▸ WHAT YOU NEED TO DO: Reproduce the full listing exactly.

▸ MATERIAL FOR THE TASK:
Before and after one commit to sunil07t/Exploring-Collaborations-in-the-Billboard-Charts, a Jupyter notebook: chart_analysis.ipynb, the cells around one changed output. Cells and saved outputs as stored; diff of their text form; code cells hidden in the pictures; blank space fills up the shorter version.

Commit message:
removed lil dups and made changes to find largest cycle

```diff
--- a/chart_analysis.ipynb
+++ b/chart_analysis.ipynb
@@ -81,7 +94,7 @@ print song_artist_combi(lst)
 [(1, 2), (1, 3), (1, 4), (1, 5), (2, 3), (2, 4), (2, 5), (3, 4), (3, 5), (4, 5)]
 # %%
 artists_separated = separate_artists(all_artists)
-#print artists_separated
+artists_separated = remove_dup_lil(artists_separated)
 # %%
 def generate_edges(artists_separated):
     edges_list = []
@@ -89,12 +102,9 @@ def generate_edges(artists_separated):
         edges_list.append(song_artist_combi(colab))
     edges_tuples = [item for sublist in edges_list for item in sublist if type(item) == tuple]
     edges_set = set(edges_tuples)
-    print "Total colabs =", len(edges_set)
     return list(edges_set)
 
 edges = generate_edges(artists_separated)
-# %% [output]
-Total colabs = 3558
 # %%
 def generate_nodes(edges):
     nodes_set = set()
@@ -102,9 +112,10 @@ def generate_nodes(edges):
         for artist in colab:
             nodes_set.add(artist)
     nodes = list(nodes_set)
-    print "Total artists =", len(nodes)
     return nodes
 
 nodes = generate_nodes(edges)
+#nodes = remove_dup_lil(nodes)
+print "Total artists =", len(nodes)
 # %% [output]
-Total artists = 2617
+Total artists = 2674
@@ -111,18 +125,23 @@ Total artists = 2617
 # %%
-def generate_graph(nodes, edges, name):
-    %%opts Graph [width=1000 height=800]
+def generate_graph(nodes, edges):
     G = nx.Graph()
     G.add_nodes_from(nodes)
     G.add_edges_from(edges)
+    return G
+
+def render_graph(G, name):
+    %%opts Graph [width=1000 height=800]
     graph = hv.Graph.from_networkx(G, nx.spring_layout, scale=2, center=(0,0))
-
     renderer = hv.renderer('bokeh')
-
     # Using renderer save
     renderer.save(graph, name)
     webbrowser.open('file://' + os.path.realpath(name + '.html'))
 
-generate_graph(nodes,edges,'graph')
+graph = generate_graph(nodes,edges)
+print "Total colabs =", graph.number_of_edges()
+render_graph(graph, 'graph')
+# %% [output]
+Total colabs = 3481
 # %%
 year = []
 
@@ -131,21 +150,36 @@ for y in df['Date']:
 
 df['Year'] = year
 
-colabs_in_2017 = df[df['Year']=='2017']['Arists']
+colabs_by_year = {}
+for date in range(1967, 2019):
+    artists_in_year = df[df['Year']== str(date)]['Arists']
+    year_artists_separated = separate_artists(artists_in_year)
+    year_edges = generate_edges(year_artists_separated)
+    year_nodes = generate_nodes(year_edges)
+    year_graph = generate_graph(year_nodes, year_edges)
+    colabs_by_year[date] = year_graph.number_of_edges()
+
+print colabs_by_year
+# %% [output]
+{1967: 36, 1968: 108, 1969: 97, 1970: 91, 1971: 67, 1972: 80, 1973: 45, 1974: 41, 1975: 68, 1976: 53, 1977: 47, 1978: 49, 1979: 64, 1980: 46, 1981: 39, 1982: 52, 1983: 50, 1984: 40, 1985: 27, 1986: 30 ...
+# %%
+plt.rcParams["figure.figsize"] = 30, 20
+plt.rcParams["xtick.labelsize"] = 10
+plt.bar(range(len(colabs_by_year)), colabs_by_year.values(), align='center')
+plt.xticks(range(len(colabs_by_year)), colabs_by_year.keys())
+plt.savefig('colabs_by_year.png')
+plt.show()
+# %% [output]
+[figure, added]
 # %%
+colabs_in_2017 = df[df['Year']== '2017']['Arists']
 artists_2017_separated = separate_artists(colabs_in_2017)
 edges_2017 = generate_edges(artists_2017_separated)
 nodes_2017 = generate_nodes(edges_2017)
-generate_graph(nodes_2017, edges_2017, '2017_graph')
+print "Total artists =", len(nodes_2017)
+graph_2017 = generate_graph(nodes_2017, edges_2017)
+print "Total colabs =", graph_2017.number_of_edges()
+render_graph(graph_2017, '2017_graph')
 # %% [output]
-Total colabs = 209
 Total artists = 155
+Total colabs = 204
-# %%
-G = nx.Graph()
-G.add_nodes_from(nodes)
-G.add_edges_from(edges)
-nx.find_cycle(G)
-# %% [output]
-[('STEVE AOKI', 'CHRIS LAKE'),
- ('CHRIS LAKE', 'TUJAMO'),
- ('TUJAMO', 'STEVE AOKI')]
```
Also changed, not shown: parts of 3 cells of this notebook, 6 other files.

▸ YOUR RESPONSE:
Before and after one commit to sunil07t/Exploring-Collaborations-in-the-Billboard-Charts, a Jupyter notebook: chart_analysis.ipynb, the cells around one changed output. Cells and saved outputs as stored; diff of their text form; code cells hidden in the pictures; blank space fills up the shorter version.

Commit message:
removed lil dups and made changes to find largest cycle

```diff
--- a/chart_analysis.ipynb
+++ b/chart_analysis.ipynb
@@ -81,7 +94,7 @@ print song_artist_combi(lst)
 [(1, 2), (1, 3), (1, 4), (1, 5), (2, 3), (2, 4), (2, 5), (3, 4), (3, 5), (4, 5)]
 # %%
 artists_separated = separate_artists(all_artists)
-#print artists_separated
+artists_separated = remove_dup_lil(artists_separated)
 # %%
 def generate_edges(artists_separated):
     edges_list = []
@@ -89,12 +102,9 @@ def generate_edges(artists_separated):
         edges_list.append(song_artist_combi(colab))
     edges_tuples = [item for sublist in edges_list for item in sublist if type(item) == tuple]
     edges_set = set(edges_tuples)
-    print "Total colabs =", len(edges_set)
     return list(edges_set)
 
 edges = generate_edges(artists_separated)
-# %% [output]
-Total colabs = 3558
 # %%
 def generate_nodes(edges):
     nodes_set = set()
@@ -102,9 +112,10 @@ def generate_nodes(edges):
         for artist in colab:
             nodes_set.add(artist)
     nodes = list(nodes_set)
-    print "Total artists =", len(nodes)
     return nodes
 
 nodes = generate_nodes(edges)
+#nodes = remove_dup_lil(nodes)
+print "Total artists =", len(nodes)
 # %% [output]
-Total artists = 2617
+Total artists = 2674
@@ -111,18 +125,23 @@ Total artists = 2617
 # %%
-def generate_graph(nodes, edges, name):
-    %%opts Graph [width=1000 height=800]
+def generate_graph(nodes, edges):
     G = nx.Graph()
     G.add_nodes_from(nodes)
     G.add_edges_from(edges)
+    return G
+
+def render_graph(G, name):
+    %%opts Graph [width=1000 height=800]
     graph = hv.Graph.from_networkx(G, nx.spring_layout, scale=2, center=(0,0))
-
     renderer = hv.renderer('bokeh')
-
     # Using renderer save
     renderer.save(graph, name)
     webbrowser.open('file://' + os.path.realpath(name + '.html'))
 
-generate_graph(nodes,edges,'graph')
+graph = generate_graph(nodes,edges)
+print "Total colabs =", graph.number_of_edges()
+render_graph(graph, 'graph')
+# %% [output]
+Total colabs = 3481
 # %%
 year = []
 
@@ -131,21 +150,36 @@ for y in df['Date']:
 
 df['Year'] = year
 
-colabs_in_2017 = df[df['Year']=='2017']['Arists']
+colabs_by_year = {}
+for date in range(1967, 2019):
+    artists_in_year = df[df['Year']== str(date)]['Arists']
+    year_artists_separated = separate_artists(artists_in_year)
+    year_edges = generate_edges(year_artists_separated)
+    year_nodes = generate_nodes(year_edges)
+    year_graph = generate_graph(year_nodes, year_edges)
+    colabs_by_year[date] = year_graph.number_of_edges()
+
+print colabs_by_year
+# %% [output]
+{1967: 36, 1968: 108, 1969: 97, 1970: 91, 1971: 67, 1972: 80, 1973: 45, 1974: 41, 1975: 68, 1976: 53, 1977: 47, 1978: 49, 1979: 64, 1980: 46, 1981: 39, 1982: 52, 1983: 50, 1984: 40, 1985: 27, 1986: 30 ...
+# %%
+plt.rcParams["figure.figsize"] = 30, 20
+plt.rcParams["xtick.labelsize"] = 10
+plt.bar(range(len(colabs_by_year)), colabs_by_year.values(), align='center')
+plt.xticks(range(len(colabs_by_year)), colabs_by_year.keys())
+plt.savefig('colabs_by_year.png')
+plt.show()
+# %% [output]
+[figure, added]
 # %%
+colabs_in_2017 = df[df['Year']== '2017']['Arists']
 artists_2017_separated = separate_artists(colabs_in_2017)
 edges_2017 = generate_edges(artists_2017_separated)
 nodes_2017 = generate_nodes(edges_2017)
-generate_graph(nodes_2017, edges_2017, '2017_graph')
+print "Total artists =", len(nodes_2017)
+graph_2017 = generate_graph(nodes_2017, edges_2017)
+print "Total colabs =", graph_2017.number_of_edges()
+render_graph(graph_2017, '2017_graph')
 # %% [output]
-Total colabs = 209
 Total artists = 155
+Total colabs = 204
-# %%
-G = nx.Graph()
-G.add_nodes_from(nodes)
-G.add_edges_from(edges)
-nx.find_cycle(G)
-# %% [output]
-[('STEVE AOKI', 'CHRIS LAKE'),
- ('CHRIS LAKE', 'TUJAMO'),
- ('TUJAMO', 'STEVE AOKI')]
```
Also changed, not shown: parts of 3 cells of this notebook, 6 other files.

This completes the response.